The problem:
Look through the records below and copy each line that includes the word "Organoid".

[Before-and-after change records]
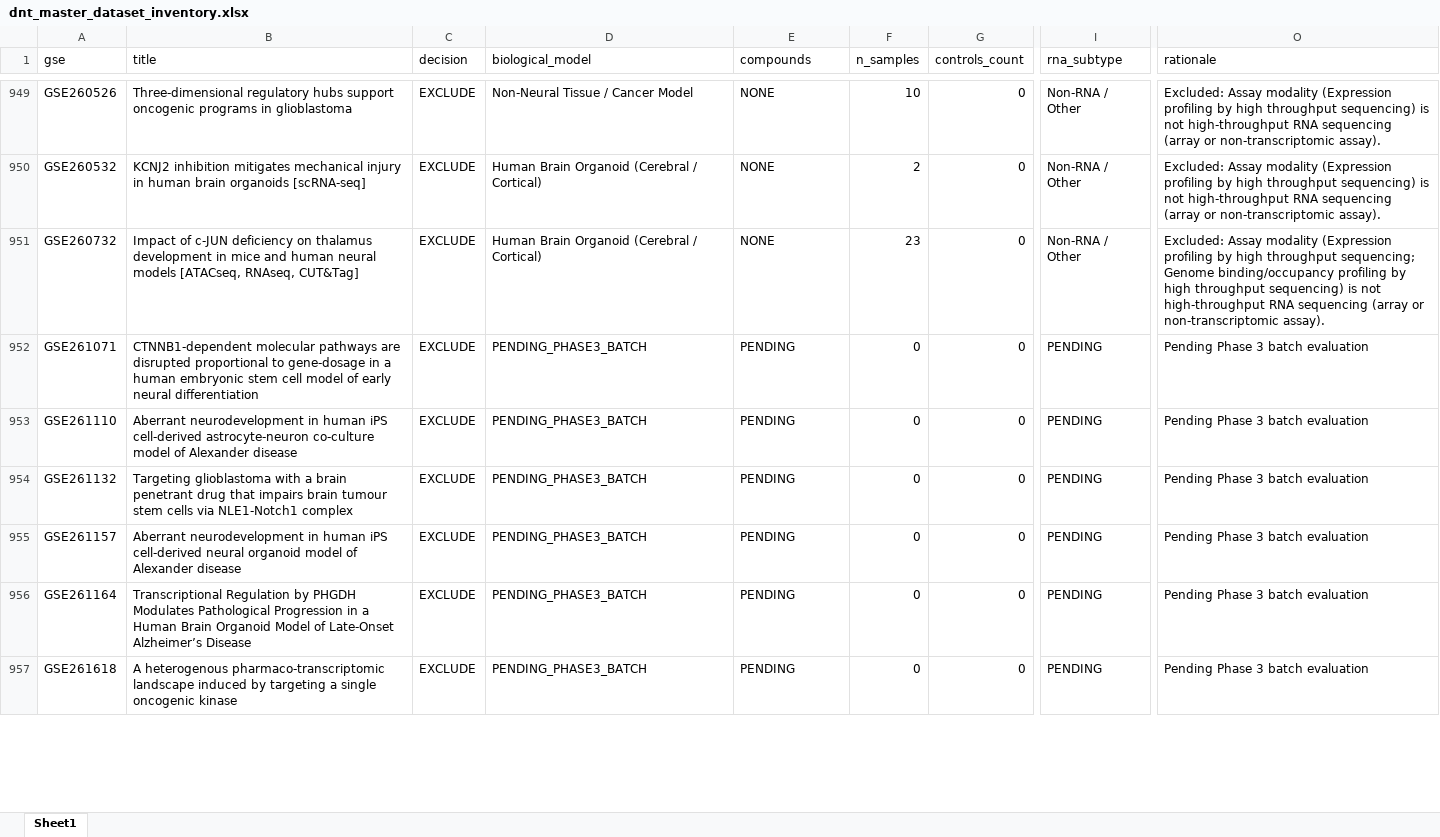
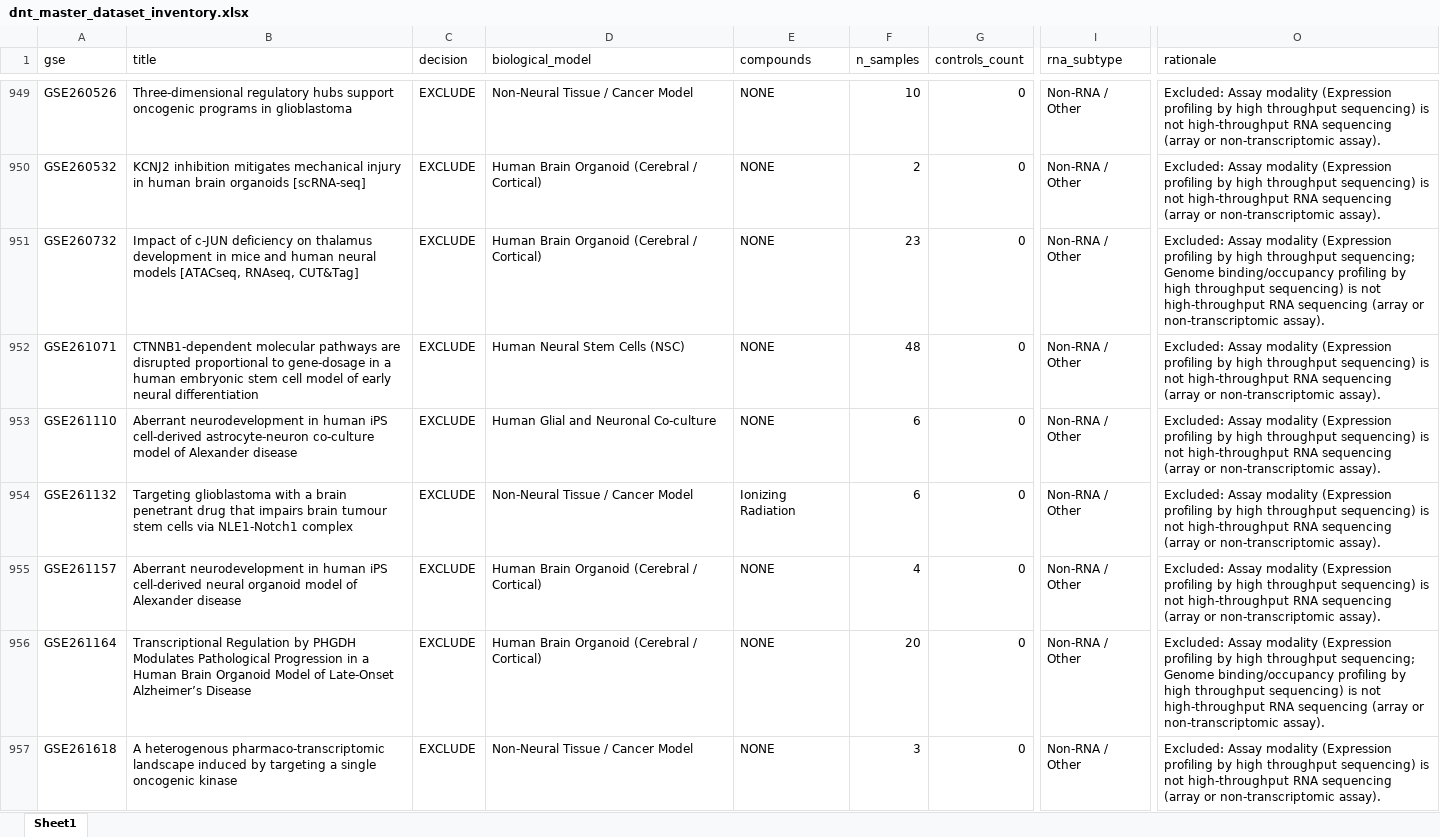
Before and after one commit to bioprintingLabsInc/DNT-Organoid-AI, an Excel workbook: data/metadata/dnt_master_dataset_inventory.xlsx, sheet Sheet1, drawn as a sheet; only a part is shown, gaps mark what is left out; values as stored, in another font and other column widths than the file's, no borders; the diff covers the shown part only; the diff names each change by its address in the sheet, - before the commit and + after, or states it on an @@ line.

```diff
--- a/data/metadata/dnt_master_dataset_inventory.xlsx (sheet Sheet1)
+++ b/data/metadata/dnt_master_dataset_inventory.xlsx (sheet Sheet1)
-D952 (biological_model): PENDING_PHASE3_BATCH
+D952 (biological_model): Human Neural Stem Cells (NSC)
-E952:E953 (compounds): PENDING
+E952:E953 (compounds): NONE
-F952 (n_samples): 0
+F952 (n_samples): 48
-I952:I957 (rna_subtype): PENDING
+I952:I957 (rna_subtype): Non-RNA / Other
-O952:O955 (rationale): Pending Phase 3 batch evaluation
+O952:O955 (rationale): Excluded: Assay modality (Expression profiling by high throughput sequencing) is not high-throughput RNA sequencing (array or non-transcriptomic assay).
-D953 (biological_model): PENDING_PHASE3_BATCH
+D953 (biological_model): Human Glial and Neuronal Co-culture
-F953:F954 (n_samples): 0
+F953:F954 (n_samples): 6
-D954 (biological_model): PENDING_PHASE3_BATCH
+D954 (biological_model): Non-Neural Tissue / Cancer Model
-E954 (compounds): PENDING
+E954 (compounds): Ionizing Radiation
-D955:D956 (biological_model): PENDING_PHASE3_BATCH
+D955:D956 (biological_model): Human Brain Organoid (Cerebral / Cortical)
-E955:E957 (compounds): PENDING
+E955:E957 (compounds): NONE
-F955 (n_samples): 0
+F955 (n_samples): 4
-F956 (n_samples): 0
+F956 (n_samples): 20
-O956 (rationale): Pending Phase 3 batch evaluation
+O956 (rationale): Excluded: Assay modality (Expression profiling by high throughput sequencing; Genome binding/occupancy profiling by high throughput sequencing) is not high-throughput RNA sequencing (array or non-transcriptomic assay).
-D957 (biological_model): PENDING_PHASE3_BATCH
+D957 (biological_model): Non-Neural Tissue / Cancer Model
-F957 (n_samples): 0
+F957 (n_samples): 3
-O957 (rationale): Pending Phase 3 batch evaluation
+O957 (rationale): Excluded: Assay modality (Expression profiling by high throughput sequencing) is not high-throughput RNA sequencing (array or non-transcriptomic assay).
```
Also changed, not shown: 222 edited cells elsewhere in this sheet, outputs/verification/phase3/phase3_decision_log.xlsx, outputs/verification/phase3/phase3_master_inventory.xlsx, 8 other files.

Written solution:
Before and after one commit to bioprintingLabsInc/DNT-Organoid-AI, an Excel workbook: data/metadata/dnt_master_dataset_inventory.xlsx, sheet Sheet1, drawn as a sheet; only a part is shown, gaps mark what is left out; values as stored, in another font and other column widths than the file's, no borders; the diff covers the shown part only; the diff names each change by its address in the sheet, - before the commit and + after, or states it on an @@ line.
+D955:D956 (biological_model): Human Brain Organoid (Cerebral / Cortical)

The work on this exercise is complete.